Mathews Library showcases digital devices at Tech Fair

by Sherry Hamilton - Posted on Oct 03, 2012 - 12:16 PM

More than 100 people attended Saturday’s Tech Fair 2012 at Mathews Memorial Library.

Library director Bette Dillehay said residents and visitors were able to play with a variety of digital devices at the Petting Technology Zoo, which included eBooks, iPads, iPods and iPhones. There was even an area set aside where about a dozen library patrons danced off their fines with a Wii game machine, she said, "and one kid danced off seven different fines."

Many of those who attended were older adults who wanted to learn how to use the technology, said Dillehay, receiving lessons on how to download items from the 4,000 audiobooks and 1,500 eBooks the library has available to loan.

Participants could win prizes, and Mathews resident Joi Ball won the grand prize—a Kindle Touch eReader.

But probably most exciting, said Dillehay, was the introduction of a new tutorial service available to Mathews residents through the Library of Virginia.

Students in grades 3-12 can now receive online tutoring in math, English, and writing with Literati Public, a program of the library technology company Credo Reference that offers educational content, informational videos and tutorials, and interactive discovery tools for children and adults.

Customized for Virginia, the site allows a student to connect with a state-certified teacher who will help him or her work through homework problems step by step until the assignment is finished, said Dillehay. No appointment is necessary, said a flyer from the company, and the site can be accessed from the library or at home from 3-9 p.m. Monday through Thursday and 9 a.m. to 3 p.m. on Saturdays.

Also at the library during the Tech Fair were three technology vendors, said Dillehay—MetroCast, a cable television, internet and telephone company; Middle Peninsula WiFi, a high speed internet company; and Franktronics, a mobile computer service.

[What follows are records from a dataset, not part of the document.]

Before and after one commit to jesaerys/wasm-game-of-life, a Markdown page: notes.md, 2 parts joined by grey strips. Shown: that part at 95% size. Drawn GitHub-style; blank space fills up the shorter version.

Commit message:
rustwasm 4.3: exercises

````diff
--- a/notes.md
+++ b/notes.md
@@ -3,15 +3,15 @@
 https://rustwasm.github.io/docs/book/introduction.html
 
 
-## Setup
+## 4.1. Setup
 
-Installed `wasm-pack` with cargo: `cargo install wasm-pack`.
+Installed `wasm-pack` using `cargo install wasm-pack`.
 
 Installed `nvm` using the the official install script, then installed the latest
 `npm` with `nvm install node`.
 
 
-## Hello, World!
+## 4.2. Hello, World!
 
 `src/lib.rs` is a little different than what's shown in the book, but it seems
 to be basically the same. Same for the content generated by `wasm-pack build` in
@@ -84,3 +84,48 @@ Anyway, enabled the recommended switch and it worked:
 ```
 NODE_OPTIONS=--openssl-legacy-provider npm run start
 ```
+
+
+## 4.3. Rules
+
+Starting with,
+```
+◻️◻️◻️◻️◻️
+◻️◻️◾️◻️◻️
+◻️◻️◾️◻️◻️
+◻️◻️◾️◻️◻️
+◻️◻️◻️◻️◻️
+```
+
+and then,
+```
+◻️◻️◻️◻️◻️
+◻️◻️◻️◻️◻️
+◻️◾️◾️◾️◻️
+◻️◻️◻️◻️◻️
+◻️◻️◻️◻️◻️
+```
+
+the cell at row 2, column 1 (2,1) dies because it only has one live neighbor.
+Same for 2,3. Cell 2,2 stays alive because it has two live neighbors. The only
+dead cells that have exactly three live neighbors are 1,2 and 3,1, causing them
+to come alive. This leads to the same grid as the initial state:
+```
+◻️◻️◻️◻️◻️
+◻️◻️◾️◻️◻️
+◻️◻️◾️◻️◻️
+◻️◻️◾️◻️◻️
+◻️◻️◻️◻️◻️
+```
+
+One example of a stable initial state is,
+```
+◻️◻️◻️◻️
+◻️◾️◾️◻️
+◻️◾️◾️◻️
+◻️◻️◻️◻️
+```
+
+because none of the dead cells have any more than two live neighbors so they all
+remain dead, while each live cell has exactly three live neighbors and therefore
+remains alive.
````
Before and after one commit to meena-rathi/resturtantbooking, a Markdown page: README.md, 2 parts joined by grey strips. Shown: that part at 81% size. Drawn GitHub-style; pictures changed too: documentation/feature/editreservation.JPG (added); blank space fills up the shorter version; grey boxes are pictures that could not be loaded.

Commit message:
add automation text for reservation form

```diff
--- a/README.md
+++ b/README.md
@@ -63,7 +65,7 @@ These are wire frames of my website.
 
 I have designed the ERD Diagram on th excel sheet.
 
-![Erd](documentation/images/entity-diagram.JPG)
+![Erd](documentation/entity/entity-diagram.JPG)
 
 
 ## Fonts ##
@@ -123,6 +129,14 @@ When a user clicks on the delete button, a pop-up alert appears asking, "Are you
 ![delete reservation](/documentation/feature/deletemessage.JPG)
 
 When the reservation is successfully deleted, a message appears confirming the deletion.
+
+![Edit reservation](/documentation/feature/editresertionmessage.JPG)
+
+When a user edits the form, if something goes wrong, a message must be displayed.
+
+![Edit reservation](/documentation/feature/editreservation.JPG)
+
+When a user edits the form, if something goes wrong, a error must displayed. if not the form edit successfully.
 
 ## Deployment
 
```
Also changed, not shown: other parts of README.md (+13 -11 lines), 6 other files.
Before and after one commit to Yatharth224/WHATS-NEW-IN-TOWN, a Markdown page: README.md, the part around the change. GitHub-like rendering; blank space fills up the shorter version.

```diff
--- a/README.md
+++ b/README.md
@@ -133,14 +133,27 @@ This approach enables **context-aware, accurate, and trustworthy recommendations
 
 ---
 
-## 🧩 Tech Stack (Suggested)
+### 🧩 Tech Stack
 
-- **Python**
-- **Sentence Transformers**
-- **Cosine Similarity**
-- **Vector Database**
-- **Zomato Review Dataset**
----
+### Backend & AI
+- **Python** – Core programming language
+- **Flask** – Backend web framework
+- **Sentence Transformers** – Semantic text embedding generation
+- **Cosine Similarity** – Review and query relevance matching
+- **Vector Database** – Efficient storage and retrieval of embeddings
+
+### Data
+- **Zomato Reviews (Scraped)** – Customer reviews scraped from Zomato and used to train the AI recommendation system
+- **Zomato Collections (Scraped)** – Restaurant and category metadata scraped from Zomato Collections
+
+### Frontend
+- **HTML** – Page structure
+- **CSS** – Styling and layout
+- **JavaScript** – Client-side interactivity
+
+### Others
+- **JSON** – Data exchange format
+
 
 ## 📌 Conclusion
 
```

Finally, Dillehay said visitors were given tips on 10 things they can do at the library, including taking computer classes, finding their ancestors, and borrowing resources from other libraries.